Version difference data
= = = = = = =
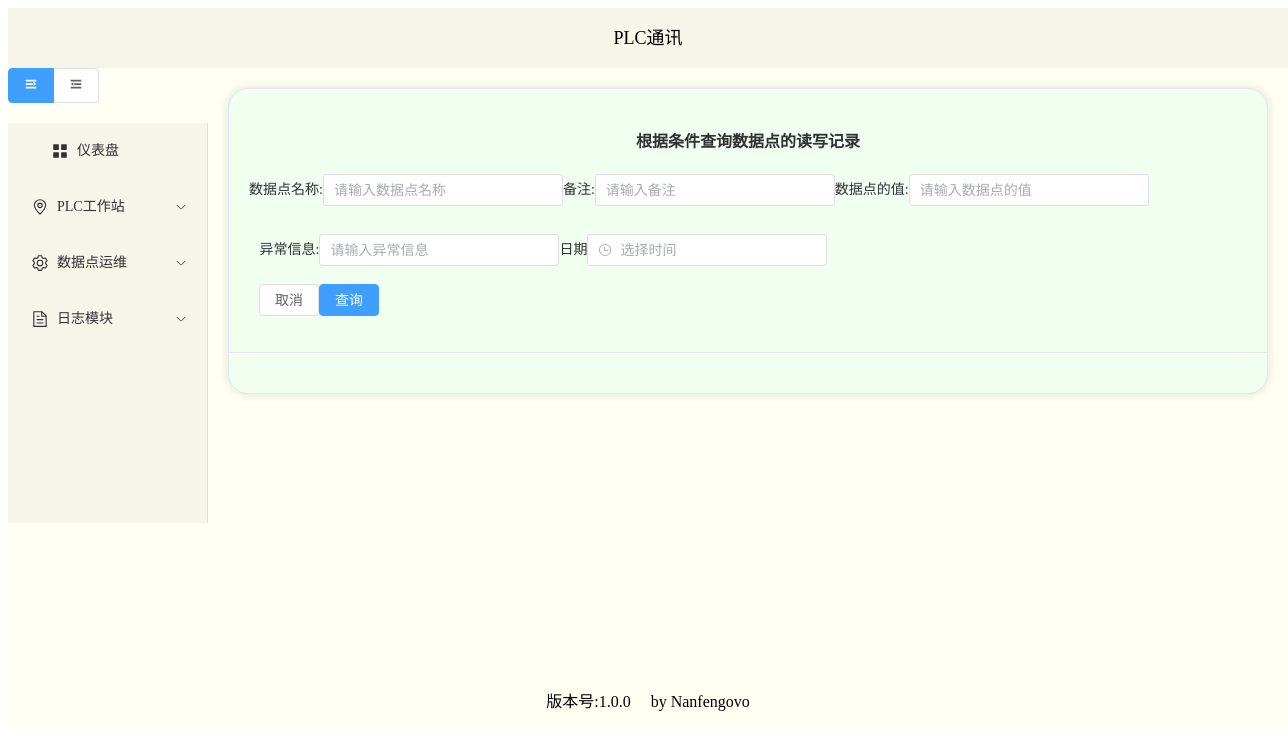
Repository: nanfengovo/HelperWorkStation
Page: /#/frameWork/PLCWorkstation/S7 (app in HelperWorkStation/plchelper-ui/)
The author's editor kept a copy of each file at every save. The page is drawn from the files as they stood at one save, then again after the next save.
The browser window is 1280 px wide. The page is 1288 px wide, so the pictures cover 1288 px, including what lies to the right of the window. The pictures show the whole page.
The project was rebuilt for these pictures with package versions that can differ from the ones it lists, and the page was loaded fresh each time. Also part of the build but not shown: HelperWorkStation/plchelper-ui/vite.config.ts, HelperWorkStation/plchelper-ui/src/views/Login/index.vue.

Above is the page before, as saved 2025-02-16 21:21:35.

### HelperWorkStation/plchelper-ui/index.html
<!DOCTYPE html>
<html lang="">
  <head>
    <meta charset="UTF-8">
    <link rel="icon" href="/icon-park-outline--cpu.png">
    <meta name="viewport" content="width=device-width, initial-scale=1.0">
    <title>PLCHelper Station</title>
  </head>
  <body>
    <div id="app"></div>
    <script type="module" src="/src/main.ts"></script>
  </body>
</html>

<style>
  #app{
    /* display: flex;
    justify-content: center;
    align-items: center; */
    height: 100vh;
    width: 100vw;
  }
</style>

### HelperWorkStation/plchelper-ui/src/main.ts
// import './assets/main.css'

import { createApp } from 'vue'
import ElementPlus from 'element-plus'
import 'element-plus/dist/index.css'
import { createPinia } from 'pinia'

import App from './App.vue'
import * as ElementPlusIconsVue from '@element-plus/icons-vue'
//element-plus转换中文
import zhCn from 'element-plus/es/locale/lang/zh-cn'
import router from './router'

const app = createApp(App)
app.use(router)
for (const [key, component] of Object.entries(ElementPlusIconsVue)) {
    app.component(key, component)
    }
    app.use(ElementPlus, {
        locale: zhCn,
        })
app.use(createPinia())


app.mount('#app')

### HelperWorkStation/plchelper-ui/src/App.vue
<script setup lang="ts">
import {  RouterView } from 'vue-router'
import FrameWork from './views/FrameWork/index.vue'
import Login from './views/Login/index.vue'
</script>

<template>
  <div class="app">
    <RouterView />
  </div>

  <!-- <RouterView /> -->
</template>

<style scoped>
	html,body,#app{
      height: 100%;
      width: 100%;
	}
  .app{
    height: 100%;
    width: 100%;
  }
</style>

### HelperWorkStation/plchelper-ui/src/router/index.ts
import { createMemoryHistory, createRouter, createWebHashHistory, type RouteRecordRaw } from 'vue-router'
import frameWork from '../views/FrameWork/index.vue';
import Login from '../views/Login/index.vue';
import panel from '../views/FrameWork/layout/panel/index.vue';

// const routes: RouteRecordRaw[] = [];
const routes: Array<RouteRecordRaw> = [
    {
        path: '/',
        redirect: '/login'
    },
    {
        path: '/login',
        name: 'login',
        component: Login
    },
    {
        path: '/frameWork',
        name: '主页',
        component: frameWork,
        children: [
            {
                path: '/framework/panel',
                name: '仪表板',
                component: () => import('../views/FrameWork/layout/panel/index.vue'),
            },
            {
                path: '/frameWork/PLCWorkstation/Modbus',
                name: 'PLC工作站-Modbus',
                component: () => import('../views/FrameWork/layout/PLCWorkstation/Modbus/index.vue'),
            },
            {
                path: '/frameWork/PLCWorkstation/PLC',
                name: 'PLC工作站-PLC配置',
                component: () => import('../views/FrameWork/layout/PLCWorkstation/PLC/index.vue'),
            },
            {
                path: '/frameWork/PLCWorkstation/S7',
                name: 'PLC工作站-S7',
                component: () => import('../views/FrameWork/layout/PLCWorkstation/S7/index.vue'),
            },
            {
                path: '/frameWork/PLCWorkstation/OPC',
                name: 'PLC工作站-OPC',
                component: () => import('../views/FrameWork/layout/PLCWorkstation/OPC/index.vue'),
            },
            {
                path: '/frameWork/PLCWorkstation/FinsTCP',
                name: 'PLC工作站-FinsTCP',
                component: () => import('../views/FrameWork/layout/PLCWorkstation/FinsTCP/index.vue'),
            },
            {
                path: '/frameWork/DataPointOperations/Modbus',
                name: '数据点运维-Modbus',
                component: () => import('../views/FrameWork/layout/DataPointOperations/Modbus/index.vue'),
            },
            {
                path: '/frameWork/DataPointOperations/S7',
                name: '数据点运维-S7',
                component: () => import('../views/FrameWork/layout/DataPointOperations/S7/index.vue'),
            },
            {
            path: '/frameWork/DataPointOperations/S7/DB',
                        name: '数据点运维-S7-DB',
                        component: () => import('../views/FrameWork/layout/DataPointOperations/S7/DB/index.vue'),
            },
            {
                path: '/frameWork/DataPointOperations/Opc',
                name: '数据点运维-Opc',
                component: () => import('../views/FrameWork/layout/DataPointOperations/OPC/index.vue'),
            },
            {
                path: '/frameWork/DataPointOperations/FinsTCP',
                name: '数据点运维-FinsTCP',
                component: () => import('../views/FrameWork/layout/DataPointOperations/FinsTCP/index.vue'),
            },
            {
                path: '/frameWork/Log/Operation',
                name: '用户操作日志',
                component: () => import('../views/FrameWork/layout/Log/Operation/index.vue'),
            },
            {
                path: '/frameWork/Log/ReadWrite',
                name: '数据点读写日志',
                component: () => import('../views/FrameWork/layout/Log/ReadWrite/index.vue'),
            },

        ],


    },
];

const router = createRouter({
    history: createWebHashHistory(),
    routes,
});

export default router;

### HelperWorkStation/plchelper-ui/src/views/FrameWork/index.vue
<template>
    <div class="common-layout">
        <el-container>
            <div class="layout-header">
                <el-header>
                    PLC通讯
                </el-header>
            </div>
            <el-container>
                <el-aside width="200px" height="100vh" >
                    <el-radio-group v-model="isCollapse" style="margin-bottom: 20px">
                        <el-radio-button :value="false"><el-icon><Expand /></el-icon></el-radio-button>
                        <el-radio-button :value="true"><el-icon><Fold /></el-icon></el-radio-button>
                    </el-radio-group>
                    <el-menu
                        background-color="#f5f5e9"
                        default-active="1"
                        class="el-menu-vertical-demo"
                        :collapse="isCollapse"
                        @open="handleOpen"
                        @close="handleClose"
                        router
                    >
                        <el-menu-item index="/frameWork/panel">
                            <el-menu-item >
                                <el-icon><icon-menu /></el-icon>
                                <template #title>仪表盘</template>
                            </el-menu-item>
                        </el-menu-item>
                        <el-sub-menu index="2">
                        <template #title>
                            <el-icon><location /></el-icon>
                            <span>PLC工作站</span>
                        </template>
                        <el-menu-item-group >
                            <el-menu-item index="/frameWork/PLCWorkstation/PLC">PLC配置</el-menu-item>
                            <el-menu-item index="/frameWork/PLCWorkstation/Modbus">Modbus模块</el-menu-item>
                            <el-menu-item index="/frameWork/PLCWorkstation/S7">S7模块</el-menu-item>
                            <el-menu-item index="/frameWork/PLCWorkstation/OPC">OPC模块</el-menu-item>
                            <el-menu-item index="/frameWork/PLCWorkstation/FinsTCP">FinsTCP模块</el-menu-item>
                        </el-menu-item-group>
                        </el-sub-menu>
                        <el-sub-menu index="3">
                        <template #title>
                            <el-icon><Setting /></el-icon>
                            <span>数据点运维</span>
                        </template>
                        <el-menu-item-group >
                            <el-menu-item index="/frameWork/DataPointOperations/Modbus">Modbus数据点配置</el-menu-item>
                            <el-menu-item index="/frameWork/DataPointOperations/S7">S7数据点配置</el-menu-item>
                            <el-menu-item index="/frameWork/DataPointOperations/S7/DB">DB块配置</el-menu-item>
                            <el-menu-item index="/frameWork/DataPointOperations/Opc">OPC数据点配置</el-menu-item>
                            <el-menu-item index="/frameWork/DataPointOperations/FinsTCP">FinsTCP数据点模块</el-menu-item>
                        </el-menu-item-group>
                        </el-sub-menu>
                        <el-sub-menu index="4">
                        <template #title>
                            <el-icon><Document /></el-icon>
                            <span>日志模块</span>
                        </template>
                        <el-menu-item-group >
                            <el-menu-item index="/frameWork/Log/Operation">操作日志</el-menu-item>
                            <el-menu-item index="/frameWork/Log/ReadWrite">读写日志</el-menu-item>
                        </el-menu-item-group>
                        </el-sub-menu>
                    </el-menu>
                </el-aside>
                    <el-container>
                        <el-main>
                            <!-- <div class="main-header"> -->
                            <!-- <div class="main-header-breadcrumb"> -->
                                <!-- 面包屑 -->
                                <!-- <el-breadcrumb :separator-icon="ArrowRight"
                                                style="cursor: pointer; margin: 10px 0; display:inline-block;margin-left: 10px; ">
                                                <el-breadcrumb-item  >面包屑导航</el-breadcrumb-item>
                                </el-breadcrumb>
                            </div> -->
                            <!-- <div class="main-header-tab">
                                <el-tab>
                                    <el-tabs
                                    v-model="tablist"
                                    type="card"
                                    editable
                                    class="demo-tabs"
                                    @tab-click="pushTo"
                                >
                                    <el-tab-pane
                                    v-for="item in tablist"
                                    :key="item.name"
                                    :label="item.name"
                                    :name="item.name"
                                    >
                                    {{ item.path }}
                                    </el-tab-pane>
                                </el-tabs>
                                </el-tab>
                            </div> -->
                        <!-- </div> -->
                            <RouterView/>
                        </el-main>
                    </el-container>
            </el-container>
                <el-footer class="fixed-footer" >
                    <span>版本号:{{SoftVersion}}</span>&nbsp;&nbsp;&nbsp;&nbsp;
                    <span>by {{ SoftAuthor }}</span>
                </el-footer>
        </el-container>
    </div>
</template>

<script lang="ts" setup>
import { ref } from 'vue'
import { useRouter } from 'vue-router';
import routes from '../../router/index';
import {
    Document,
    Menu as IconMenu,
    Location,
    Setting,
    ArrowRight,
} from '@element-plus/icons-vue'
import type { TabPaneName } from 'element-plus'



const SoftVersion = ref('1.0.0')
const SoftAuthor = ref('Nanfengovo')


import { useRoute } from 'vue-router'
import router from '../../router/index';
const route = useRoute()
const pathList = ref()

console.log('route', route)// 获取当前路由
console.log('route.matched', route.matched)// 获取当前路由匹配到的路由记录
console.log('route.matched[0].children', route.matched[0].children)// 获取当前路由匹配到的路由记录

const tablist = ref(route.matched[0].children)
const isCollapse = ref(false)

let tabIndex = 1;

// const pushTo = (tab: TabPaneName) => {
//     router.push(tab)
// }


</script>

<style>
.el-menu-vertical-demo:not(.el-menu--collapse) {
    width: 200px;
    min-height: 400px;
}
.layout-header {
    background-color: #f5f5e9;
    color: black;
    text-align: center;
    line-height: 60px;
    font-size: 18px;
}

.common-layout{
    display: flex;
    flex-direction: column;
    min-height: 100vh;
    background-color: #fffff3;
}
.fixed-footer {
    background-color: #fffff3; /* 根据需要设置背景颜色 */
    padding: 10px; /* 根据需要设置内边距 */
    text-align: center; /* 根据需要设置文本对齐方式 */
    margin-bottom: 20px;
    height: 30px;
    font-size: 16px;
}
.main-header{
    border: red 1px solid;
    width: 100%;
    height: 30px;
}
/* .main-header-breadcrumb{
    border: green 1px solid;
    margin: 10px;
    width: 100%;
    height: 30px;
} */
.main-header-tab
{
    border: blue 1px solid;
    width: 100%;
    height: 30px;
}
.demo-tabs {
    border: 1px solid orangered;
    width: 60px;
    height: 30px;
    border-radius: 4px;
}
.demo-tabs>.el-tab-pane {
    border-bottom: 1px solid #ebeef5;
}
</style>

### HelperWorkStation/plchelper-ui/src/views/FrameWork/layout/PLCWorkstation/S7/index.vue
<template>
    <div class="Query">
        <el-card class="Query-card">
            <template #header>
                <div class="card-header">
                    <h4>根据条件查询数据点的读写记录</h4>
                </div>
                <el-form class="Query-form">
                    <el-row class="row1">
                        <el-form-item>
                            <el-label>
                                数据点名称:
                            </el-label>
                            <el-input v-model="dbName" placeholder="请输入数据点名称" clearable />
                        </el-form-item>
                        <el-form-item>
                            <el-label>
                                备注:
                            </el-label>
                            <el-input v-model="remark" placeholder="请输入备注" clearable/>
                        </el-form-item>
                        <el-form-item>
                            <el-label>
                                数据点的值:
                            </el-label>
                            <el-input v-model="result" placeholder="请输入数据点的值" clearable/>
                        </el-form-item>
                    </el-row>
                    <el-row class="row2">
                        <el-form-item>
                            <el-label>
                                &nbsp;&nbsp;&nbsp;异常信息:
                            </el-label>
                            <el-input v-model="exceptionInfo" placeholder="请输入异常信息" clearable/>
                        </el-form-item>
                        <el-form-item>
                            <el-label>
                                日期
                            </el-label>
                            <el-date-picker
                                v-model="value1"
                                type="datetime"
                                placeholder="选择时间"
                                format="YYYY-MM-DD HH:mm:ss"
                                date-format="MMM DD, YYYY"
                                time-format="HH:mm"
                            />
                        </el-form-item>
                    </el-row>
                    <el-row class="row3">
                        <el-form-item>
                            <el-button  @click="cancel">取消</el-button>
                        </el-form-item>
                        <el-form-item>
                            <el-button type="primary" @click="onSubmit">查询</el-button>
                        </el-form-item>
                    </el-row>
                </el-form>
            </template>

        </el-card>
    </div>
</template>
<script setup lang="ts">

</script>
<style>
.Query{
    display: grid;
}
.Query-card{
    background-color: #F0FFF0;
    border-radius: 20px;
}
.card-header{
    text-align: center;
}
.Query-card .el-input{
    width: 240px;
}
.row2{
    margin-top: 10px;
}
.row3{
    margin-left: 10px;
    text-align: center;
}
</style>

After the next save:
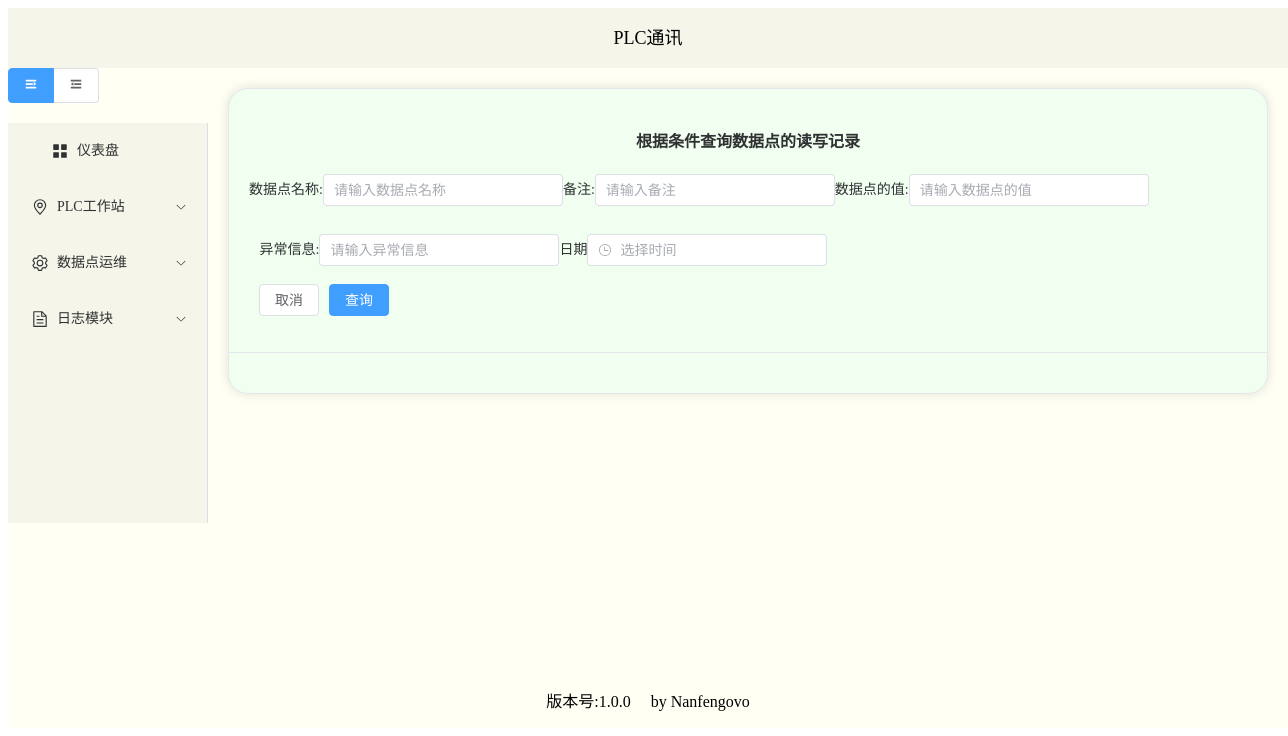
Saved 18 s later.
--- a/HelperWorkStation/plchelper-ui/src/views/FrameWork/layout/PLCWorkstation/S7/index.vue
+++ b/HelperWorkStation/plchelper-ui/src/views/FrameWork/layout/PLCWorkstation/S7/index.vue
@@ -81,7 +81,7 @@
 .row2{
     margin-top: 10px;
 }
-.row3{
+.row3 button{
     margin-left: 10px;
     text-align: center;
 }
= = = = = = =
> **EXERCISE DIRECTIONS**
Return each line in the records that holds the string "card".

> **RESULT OF THE EXERCISE**
                                    type="card"
        <el-card class="Query-card">
                <div class="card-header">
        </el-card>
.Query-card{
.card-header{
.Query-card .el-input{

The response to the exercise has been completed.